• Task item: Throughout the records below, find each line holding "width" and copy it.

• Provided entries:
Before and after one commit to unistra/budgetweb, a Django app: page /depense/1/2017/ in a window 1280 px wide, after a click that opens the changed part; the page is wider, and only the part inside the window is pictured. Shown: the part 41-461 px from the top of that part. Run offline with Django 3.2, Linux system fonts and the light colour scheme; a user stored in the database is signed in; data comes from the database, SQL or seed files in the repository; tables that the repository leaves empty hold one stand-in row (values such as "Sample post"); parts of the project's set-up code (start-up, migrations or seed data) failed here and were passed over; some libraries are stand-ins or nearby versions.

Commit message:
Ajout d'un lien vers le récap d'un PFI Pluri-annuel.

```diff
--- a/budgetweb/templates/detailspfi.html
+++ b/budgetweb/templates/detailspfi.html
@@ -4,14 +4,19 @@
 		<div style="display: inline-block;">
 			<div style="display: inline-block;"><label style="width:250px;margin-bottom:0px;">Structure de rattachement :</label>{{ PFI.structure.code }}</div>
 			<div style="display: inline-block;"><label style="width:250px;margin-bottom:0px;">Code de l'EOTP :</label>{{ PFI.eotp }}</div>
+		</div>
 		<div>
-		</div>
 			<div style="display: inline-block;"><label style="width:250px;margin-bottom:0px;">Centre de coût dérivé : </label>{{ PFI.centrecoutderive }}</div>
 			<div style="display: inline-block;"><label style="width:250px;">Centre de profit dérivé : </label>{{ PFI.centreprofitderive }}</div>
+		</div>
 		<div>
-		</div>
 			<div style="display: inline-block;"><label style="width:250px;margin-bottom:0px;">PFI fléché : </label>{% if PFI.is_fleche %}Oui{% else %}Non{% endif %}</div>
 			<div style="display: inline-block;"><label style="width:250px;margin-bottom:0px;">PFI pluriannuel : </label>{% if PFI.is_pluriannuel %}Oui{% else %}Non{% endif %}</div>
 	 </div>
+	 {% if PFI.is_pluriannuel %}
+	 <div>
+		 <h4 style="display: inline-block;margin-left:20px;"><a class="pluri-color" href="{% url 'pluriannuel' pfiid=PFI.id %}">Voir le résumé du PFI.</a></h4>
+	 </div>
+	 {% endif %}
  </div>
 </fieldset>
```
* * *
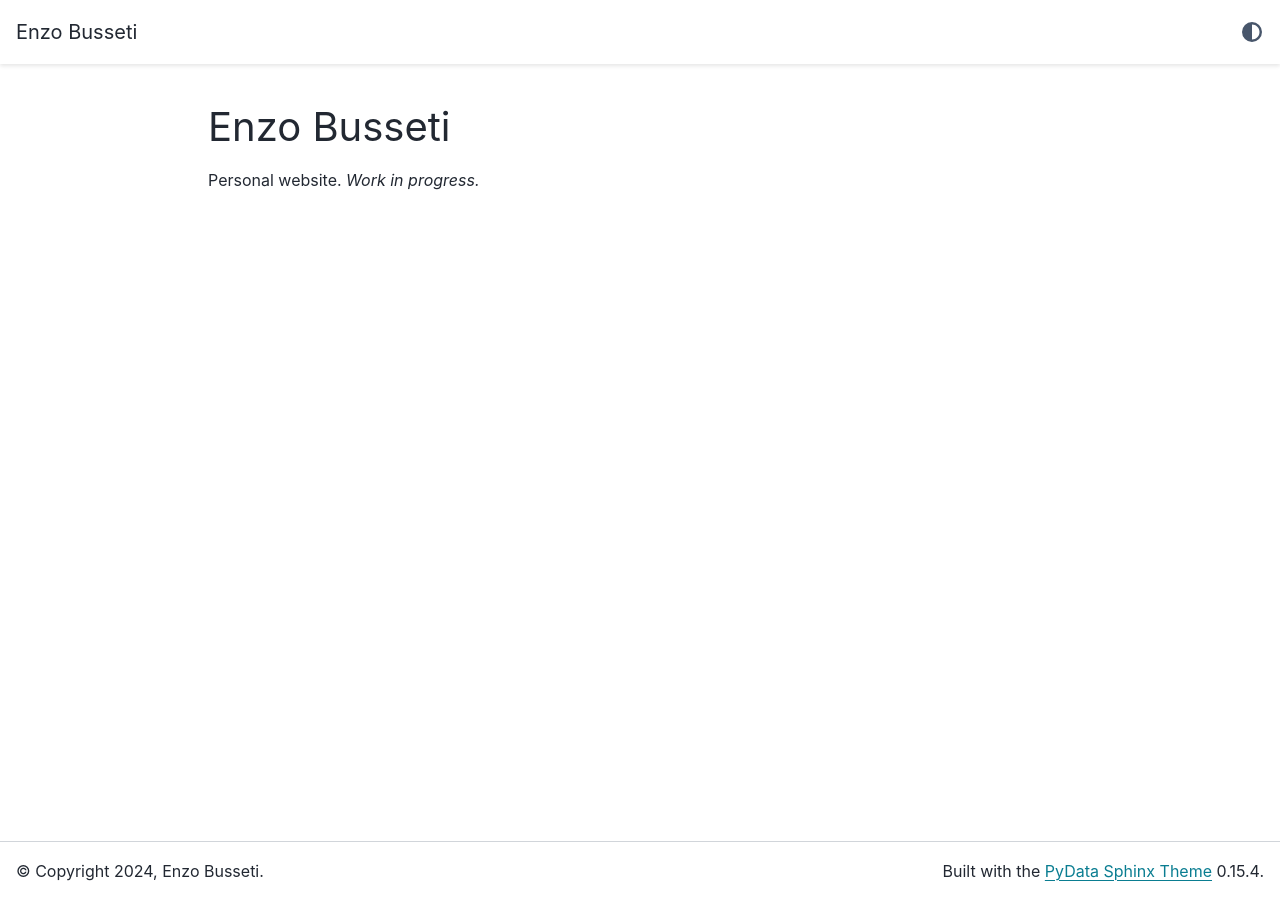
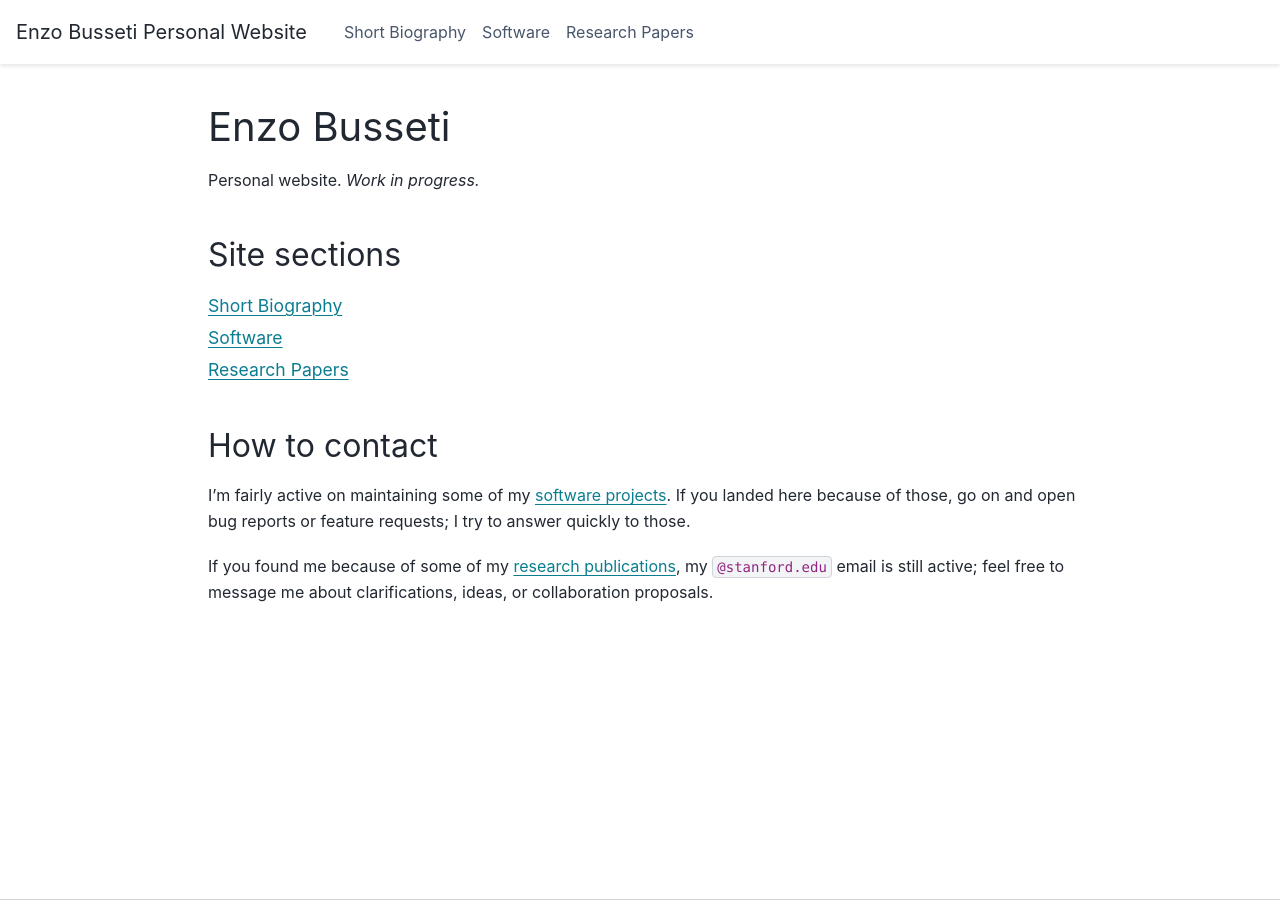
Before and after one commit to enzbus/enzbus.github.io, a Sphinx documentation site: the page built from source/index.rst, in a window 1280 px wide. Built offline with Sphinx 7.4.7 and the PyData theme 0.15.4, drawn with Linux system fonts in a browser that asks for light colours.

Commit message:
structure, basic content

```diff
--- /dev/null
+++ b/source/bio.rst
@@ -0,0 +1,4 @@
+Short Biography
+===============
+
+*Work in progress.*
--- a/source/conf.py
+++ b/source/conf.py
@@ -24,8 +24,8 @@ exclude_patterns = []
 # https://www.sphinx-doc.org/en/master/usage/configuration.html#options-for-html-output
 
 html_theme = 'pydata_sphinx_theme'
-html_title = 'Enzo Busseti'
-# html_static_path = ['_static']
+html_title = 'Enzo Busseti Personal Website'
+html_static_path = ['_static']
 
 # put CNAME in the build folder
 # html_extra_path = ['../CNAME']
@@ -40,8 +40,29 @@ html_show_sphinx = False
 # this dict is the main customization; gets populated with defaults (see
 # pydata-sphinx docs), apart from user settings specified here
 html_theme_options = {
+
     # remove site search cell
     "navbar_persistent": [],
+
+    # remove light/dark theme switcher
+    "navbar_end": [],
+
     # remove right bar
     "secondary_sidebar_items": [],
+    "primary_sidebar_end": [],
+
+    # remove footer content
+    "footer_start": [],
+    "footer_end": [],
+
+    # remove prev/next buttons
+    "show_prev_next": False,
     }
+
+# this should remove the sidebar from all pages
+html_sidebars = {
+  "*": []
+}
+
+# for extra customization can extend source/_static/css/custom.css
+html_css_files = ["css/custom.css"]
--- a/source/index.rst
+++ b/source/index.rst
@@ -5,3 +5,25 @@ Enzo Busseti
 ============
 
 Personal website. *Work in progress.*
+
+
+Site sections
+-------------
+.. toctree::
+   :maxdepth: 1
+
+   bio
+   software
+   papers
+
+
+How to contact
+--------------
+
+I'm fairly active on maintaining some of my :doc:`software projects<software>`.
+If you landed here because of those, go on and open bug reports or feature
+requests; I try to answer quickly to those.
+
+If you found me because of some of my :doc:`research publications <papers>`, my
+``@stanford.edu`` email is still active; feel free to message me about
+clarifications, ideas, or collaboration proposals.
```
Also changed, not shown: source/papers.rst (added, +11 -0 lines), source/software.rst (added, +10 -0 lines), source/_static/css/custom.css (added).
* * *
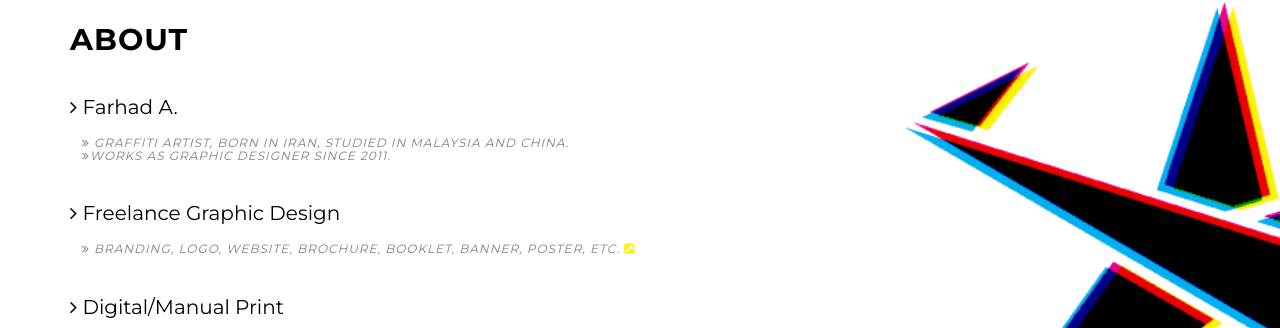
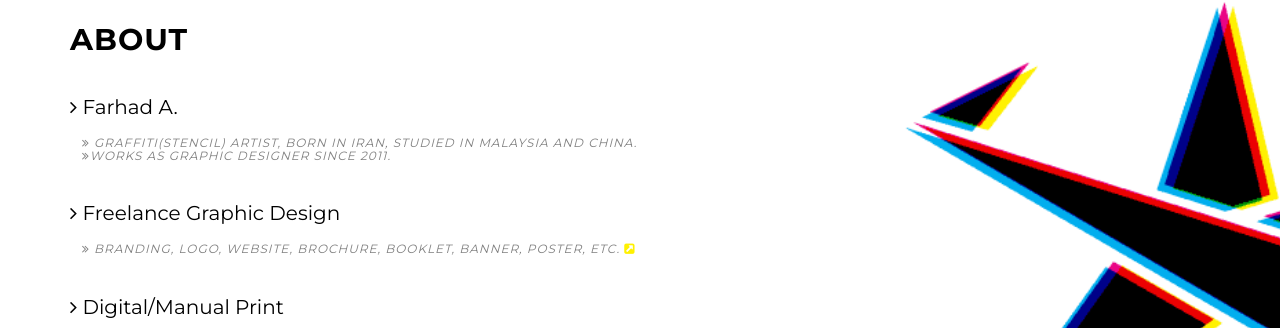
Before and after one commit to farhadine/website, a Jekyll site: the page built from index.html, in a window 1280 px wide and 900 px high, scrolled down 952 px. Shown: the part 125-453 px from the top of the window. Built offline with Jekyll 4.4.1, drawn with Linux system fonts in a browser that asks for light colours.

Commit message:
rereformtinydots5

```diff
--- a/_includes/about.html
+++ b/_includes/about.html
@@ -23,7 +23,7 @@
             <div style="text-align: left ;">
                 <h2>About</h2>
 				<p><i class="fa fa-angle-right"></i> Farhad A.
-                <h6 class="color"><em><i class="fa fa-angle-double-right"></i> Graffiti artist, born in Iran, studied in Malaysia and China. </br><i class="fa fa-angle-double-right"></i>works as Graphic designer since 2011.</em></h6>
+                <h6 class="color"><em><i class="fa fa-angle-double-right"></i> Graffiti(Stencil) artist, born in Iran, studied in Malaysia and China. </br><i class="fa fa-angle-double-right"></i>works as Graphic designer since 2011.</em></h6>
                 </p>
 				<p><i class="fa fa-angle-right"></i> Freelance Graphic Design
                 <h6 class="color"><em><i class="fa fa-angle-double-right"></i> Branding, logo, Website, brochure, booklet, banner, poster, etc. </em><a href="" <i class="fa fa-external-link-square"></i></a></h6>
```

• Answer for this exercise:
 			<div style="display: inline-block;"><label style="width:250px;margin-bottom:0px;">Structure de rattachement :</label>{{ PFI.structure.code }}</div>
 			<div style="display: inline-block;"><label style="width:250px;margin-bottom:0px;">Code de l'EOTP :</label>{{ PFI.eotp }}</div>
 			<div style="display: inline-block;"><label style="width:250px;margin-bottom:0px;">Centre de coût dérivé : </label>{{ PFI.centrecoutderive }}</div>
 			<div style="display: inline-block;"><label style="width:250px;">Centre de profit dérivé : </label>{{ PFI.centreprofitderive }}</div>
 			<div style="display: inline-block;"><label style="width:250px;margin-bottom:0px;">PFI fléché : </label>{% if PFI.is_fleche %}Oui{% else %}Non{% endif %}</div>
 			<div style="display: inline-block;"><label style="width:250px;margin-bottom:0px;">PFI pluriannuel : </label>{% if PFI.is_pluriannuel %}Oui{% else %}Non{% endif %}</div>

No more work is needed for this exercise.